Material for this exercise: Begin

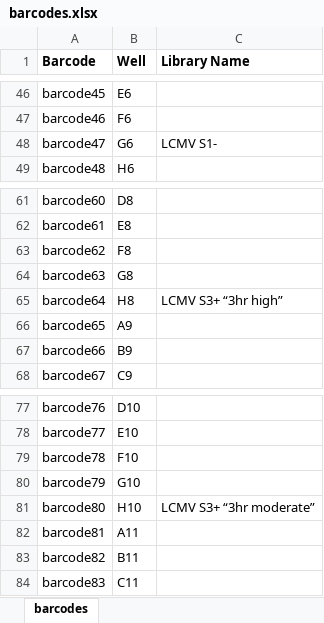
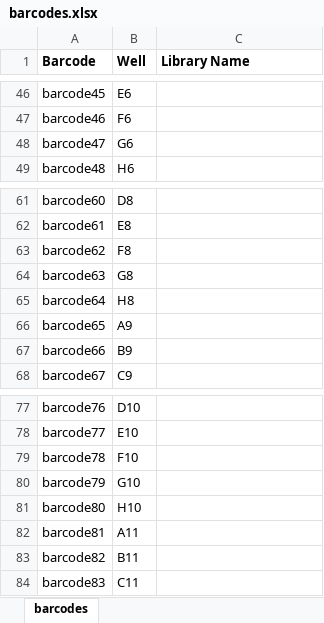
Before and after one commit to sarit-radak/count_peptides, an Excel workbook: barcodes.xlsx, sheet barcodes, drawn as a sheet; only a part is shown, gaps mark what is left out; values as stored, in another font and other column widths than the file's, no borders; the diff covers the shown part only; the diff names each change by its address in the sheet, - before the commit and + after, or states it on an @@ line.

```diff
--- a/barcodes.xlsx (sheet barcodes)
+++ b/barcodes.xlsx (sheet barcodes)
-C48 (Library Name): LCMV S1-
+C48 (Library Name): (empty)
-C65 (Library Name): LCMV S3+ “3hr high”
+C65 (Library Name): (empty)
-C81 (Library Name): LCMV S3+ “3hr moderate”
+C81 (Library Name): (empty)
```
Also changed, not shown: 8 edited cells elsewhere in this sheet, 3 other files.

Material for this exercise: End

Without the pictures, restate all the entries above exactly.

» Your response:
Before and after one commit to sarit-radak/count_peptides, an Excel workbook: barcodes.xlsx, sheet barcodes, drawn as a sheet; only a part is shown, gaps mark what is left out; values as stored, in another font and other column widths than the file's, no borders; the diff covers the shown part only; the diff names each change by its address in the sheet, - before the commit and + after, or states it on an @@ line.

```diff
--- a/barcodes.xlsx (sheet barcodes)
+++ b/barcodes.xlsx (sheet barcodes)
-C48 (Library Name): LCMV S1-
+C48 (Library Name): (empty)
-C65 (Library Name): LCMV S3+ “3hr high”
+C65 (Library Name): (empty)
-C81 (Library Name): LCMV S3+ “3hr moderate”
+C81 (Library Name): (empty)
```
Also changed, not shown: 8 edited cells elsewhere in this sheet, 3 other files.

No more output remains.